■ Exercise requirements ■
Your answer should hold all lines of the entries that include the word "used".

■ Image comparison data ■
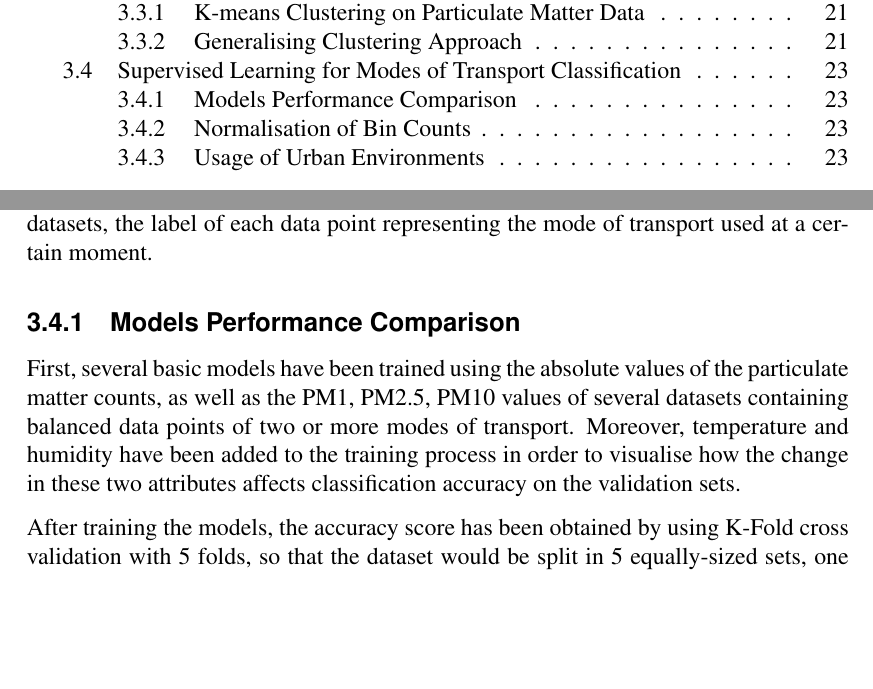
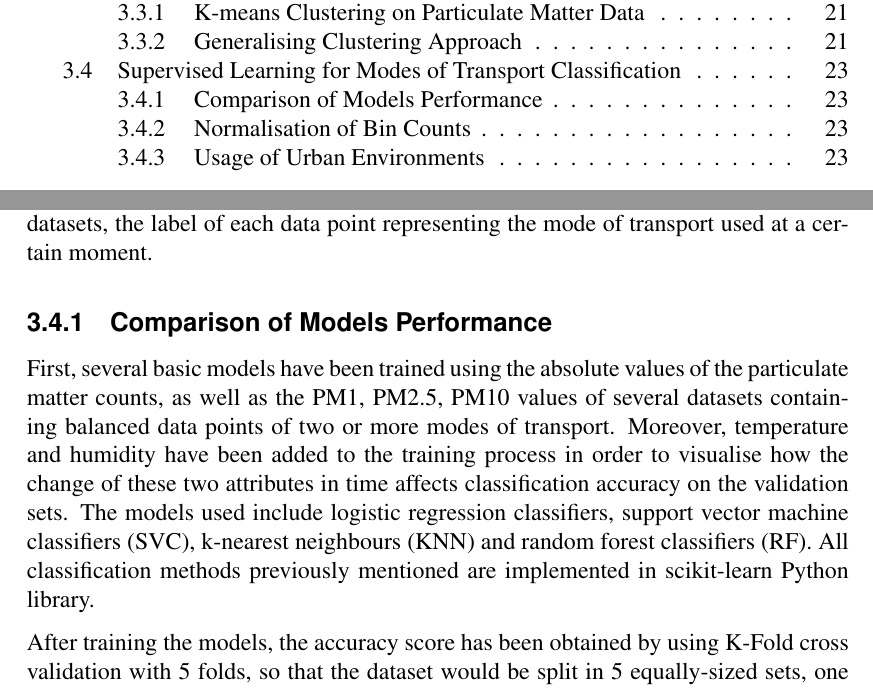
Before and after one commit to MihaiVisu/HonoursProject, a LaTeX thesis (report/report.tex): two parts of pages 5 and 23 of 31, joined at a grey line, cut so that both start at the same text, the shorter picture padded with empty space. Compiled offline with pdfLaTeX.

Commit message:
more on supervised learning

```diff
--- a/report/report.tex
+++ b/report/report.tex
@@ -282,9 +282,9 @@ Thus, K-means clustering is applied twice in a row. First, location-based cluste
 
 This section is concerned about the methodology applied for the classification of different modes of transport by using supervised machine learning technique on annotated datasets, the label of each data point representing the mode of transport used at a certain moment.
 
-\subsection{Models Performance Comparison}
+\subsection{Comparison of Models Performance}
 
-First, several basic models have been trained using the absolute values of the particulate matter counts, as well as the PM1, PM2.5, PM10 values of several datasets containing balanced data points of two or more modes of transport. Moreover, temperature and humidity have been added to the training process in order to visualise how the change in these two attributes affects classification accuracy on the validation sets.
+First, several basic models have been trained using the absolute values of the particulate matter counts, as well as the PM1, PM2.5, PM10 values of several datasets containing balanced data points of two or more modes of transport. Moreover, temperature and humidity have been added to the training process in order to visualise how the change of these two attributes in time affects classification accuracy on the validation sets. The models used include logistic regression classifiers, support vector machine classifiers (SVC), k-nearest neighbours (KNN) and random forest classifiers (RF). All classification methods previously mentioned are implemented in scikit-learn Python library.
 
 After training the models, the accuracy score has been obtained by using K-Fold cross validation with 5 folds, so that the dataset would be split in 5 equally-sized sets, one of them representing the validation set and the other four being used for training each model.
 
```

■ Output for this task ■
 This section is concerned about the methodology applied for the classification of different modes of transport by using supervised machine learning technique on annotated datasets, the label of each data point representing the mode of transport used at a certain moment.
+First, several basic models have been trained using the absolute values of the particulate matter counts, as well as the PM1, PM2.5, PM10 values of several datasets containing balanced data points of two or more modes of transport. Moreover, temperature and humidity have been added to the training process in order to visualise how the change of these two attributes in time affects classification accuracy on the validation sets. The models used include logistic regression classifiers, support vector machine classifiers (SVC), k-nearest neighbours (KNN) and random forest classifiers (RF). All classification methods previously mentioned are implemented in scikit-learn Python library.
 After training the models, the accuracy score has been obtained by using K-Fold cross validation with 5 folds, so that the dataset would be split in 5 equally-sized sets, one of them representing the validation set and the other four being used for training each model.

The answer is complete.